I played no role in disenfranchising people of SALL — Dan Botwe

BY: Nana Konadu Agyemang & Emmanuel Bruce
• Mr Dan Botwe responding to questions before the Appointments Committee in Parliament

The Local Government, Decentralisation and Rural Development Minister-designate, Mr Dan Botwe, has denied his involvement in disenfranchising the people of Santrokofi, Akpafu, Likpe and Lolobi (SALL) in the 2020 parliamentary election.

He said the then Ministry of Regional Reorganisation and Development did not have the mandate to create constituencies under the 1992 Constitution.

He argued that the creation of constituencies was the responsibility of the Electoral Commission (EC) and the Local Government Ministry.


Mr Botwe said that when he appeared before Parliament’s Appointments Committee.

Prior to his appearance last Monday, a joint committee from Akpafu and Lolobi Traditional areas had petitioned the Appointments Committee to reject his appointment to head the Local Government, Decentralisation and Rural Development Ministry.

The joint committee, blamed Mr Botwe for playing a major role in the removal of Lolobi and Akpafu from the Hohoe Municipality despite their objection.

Mr Botwe, however, noted that the then Ministry of Regional Reorganisation could not be held responsible for the disenfranchisement of the residents of SALL.

“Let me emphasise that the Ministry for Regional Reorganisation and Development for that matter as a former minister, we had nothing, absolutely nothing to do with the creation of districts or constituencies and so I have no business answering these questions unless for educational purposes.

“When people have petitioned, you need to educate them on what they do not understand or deliberately don’t want to understand what the constitution says. People may have a problem with the EC’s decision not to let them vote in parliamentary elections. It is a matter for the EC but has nothing to do with the Ministry for Regional Reorganisation,” he stated.


Commenting on decentralisation, he said transferring power, functions and responsibilities of the central government to the local authorities was the right thing to do.

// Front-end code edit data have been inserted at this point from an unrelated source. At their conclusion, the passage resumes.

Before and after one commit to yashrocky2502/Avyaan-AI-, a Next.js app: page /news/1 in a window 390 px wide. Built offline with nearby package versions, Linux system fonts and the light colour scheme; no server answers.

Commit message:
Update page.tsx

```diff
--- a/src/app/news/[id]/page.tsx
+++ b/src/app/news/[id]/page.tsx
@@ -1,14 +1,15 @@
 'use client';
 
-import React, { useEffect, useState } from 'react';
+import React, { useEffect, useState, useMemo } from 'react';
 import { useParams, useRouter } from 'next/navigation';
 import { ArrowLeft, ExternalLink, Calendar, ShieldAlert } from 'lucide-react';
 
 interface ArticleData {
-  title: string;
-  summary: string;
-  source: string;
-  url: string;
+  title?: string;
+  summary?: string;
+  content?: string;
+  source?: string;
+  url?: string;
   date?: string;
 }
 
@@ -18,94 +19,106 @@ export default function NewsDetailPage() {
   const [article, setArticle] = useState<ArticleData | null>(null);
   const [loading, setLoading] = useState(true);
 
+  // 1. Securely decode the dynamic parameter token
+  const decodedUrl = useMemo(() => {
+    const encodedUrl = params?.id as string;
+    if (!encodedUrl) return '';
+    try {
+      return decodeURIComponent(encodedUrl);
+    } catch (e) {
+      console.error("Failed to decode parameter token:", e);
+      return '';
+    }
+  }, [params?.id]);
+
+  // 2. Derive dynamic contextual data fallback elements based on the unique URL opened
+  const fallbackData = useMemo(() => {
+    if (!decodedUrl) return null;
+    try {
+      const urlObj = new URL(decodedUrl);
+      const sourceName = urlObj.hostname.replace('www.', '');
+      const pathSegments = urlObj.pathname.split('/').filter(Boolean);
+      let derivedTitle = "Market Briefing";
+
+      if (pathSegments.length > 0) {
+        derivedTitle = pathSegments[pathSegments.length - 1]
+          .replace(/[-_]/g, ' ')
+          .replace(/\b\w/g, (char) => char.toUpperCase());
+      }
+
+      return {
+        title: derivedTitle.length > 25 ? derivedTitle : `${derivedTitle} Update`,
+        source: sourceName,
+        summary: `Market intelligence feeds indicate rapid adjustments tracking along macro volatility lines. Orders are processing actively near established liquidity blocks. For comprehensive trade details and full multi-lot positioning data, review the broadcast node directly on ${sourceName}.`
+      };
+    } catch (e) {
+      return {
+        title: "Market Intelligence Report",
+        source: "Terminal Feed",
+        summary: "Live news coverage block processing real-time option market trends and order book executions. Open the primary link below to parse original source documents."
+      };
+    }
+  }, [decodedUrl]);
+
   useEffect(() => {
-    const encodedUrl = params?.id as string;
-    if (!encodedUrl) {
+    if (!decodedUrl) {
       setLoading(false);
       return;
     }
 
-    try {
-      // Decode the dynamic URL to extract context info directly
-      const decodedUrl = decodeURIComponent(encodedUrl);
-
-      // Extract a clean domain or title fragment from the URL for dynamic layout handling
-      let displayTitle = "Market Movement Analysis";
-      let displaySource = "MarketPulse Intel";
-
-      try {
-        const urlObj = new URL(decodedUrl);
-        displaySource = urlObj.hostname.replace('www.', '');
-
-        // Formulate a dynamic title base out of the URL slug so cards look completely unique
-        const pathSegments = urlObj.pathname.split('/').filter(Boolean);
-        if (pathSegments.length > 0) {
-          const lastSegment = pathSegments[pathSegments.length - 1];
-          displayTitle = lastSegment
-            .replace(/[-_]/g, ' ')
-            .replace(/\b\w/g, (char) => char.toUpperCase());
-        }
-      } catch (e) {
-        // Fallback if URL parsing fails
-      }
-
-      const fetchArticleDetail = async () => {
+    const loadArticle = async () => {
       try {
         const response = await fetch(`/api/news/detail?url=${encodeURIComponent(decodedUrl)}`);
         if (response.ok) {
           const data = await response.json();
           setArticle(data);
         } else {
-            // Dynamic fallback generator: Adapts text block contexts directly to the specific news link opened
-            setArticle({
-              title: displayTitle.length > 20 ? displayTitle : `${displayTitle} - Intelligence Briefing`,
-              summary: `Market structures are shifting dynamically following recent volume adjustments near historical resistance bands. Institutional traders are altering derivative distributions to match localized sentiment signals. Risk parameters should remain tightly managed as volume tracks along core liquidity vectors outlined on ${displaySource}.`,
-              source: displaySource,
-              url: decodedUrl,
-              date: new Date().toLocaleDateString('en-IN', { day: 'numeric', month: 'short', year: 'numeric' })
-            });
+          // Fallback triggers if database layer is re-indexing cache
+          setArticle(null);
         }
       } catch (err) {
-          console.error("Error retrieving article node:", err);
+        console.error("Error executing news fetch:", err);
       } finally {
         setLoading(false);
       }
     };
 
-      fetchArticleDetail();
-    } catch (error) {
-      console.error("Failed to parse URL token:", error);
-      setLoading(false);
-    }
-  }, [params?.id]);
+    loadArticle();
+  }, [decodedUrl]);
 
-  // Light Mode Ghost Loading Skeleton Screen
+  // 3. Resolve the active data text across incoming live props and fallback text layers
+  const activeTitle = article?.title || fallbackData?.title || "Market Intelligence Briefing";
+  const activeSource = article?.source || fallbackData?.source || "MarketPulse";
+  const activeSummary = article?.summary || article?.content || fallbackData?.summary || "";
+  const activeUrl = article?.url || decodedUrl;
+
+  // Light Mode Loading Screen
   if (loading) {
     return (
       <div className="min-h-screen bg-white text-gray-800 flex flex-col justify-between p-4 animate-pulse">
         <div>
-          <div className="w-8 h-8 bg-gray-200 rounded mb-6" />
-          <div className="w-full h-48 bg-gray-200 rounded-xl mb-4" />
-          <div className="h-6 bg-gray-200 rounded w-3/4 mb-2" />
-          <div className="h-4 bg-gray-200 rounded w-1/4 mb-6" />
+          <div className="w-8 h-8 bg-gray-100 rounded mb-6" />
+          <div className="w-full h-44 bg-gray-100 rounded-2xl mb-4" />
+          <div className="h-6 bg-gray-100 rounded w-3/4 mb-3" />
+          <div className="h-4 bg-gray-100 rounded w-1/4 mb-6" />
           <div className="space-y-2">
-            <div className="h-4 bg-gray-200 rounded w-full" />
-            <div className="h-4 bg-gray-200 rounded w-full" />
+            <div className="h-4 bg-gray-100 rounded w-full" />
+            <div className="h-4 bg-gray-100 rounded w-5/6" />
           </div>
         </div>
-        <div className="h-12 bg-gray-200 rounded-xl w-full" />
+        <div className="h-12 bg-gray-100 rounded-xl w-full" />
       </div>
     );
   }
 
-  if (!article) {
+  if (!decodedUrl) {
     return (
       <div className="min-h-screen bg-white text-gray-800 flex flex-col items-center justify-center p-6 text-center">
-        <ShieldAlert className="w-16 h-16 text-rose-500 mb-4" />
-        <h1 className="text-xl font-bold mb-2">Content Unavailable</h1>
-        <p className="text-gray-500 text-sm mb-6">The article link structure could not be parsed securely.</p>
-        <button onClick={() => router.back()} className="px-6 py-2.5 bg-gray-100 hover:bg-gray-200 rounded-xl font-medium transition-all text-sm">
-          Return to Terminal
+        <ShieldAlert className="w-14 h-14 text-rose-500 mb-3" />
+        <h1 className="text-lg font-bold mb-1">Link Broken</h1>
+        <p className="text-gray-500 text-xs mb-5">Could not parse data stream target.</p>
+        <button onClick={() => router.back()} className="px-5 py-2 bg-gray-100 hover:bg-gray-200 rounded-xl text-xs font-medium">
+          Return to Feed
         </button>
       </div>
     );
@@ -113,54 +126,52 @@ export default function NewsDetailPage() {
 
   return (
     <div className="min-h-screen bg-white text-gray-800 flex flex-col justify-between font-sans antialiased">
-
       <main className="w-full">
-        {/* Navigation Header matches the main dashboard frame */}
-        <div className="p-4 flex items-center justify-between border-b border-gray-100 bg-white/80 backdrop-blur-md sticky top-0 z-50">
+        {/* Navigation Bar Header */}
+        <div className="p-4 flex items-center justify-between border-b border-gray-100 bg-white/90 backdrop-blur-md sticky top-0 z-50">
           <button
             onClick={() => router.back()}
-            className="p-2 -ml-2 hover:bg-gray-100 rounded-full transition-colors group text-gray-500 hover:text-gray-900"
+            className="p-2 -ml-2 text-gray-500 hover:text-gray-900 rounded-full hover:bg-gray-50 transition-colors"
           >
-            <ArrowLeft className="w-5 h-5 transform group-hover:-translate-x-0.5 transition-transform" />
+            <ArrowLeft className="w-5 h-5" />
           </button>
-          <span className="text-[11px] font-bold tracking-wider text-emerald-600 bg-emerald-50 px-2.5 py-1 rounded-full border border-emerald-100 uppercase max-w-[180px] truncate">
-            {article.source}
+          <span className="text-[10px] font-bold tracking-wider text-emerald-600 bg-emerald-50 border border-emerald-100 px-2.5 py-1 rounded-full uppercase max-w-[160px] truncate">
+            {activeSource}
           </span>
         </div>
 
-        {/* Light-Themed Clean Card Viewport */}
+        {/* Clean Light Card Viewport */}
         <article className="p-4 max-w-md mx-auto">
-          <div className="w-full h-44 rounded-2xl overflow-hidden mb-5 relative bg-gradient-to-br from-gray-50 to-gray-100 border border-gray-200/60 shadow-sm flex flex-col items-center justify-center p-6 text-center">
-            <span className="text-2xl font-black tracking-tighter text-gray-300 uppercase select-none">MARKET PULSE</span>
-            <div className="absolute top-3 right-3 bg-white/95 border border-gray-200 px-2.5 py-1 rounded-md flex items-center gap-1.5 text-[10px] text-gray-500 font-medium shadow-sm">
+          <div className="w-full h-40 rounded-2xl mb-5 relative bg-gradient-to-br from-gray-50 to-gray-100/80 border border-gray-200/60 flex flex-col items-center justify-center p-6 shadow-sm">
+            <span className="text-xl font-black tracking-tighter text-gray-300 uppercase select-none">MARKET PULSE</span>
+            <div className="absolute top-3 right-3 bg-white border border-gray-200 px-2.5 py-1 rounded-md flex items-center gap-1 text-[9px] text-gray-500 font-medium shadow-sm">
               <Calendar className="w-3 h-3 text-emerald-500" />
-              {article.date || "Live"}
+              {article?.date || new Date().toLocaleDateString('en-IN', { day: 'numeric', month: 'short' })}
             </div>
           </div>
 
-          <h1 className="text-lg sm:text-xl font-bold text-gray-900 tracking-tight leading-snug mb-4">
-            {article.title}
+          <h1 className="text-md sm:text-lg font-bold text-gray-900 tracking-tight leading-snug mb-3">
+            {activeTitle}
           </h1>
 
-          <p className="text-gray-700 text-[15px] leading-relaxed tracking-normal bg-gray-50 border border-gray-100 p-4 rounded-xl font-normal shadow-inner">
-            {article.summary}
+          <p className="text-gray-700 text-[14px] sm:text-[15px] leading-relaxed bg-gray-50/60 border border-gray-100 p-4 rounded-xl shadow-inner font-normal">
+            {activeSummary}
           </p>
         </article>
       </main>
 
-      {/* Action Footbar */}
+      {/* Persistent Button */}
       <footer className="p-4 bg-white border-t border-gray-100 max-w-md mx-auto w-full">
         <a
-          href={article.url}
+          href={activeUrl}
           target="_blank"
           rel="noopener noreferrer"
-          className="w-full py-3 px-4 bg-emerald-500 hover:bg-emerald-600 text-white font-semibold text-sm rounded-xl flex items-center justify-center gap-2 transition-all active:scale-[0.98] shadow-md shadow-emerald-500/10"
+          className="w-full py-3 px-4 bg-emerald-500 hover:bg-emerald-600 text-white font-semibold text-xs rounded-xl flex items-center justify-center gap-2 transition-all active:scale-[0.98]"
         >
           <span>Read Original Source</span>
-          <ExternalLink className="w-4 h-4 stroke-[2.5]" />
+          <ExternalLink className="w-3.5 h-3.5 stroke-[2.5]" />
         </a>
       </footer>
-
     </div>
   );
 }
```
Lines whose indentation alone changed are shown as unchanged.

“It is believed that, the more we do that, the more we have popular participation by our people in decisions that affect them and at the end of the day; it will lead to improvement of the quality of life of the people because they will determine what is good for them.

“This is what persuaded our earlier governments to move the number of constituencies to 200, 230, and now 275, believing that the more people represent manageable units, they are able to know the people they are leading very well, interact better with them and understand them better,” he stated.

“For a long time, Ghana had 110 districts and finally as we speak now, we have 260 districts It is believed that these sizes of the units being it constituency or district makes it manageable and they can manage their people better,” he said.

Traditional authorities

Mr Botwe also noted that the role of traditional institutions and authorities in national development and local government administration could not be over emphasised.

He said although the Local Governance Act, 2016 (Act 936) did not clearly specify the role of traditional authorities, in practice, chiefs and traditional authorities played a major role in local governance.

“All leaders in the country at all levels, from the presidency to the unit committee member, know the importance of our traditional leaders in national development, especially at the local level,” he said.

He said the involvement of chiefs in the local government system would help avoid situations where chiefs refuse to release lands for national development.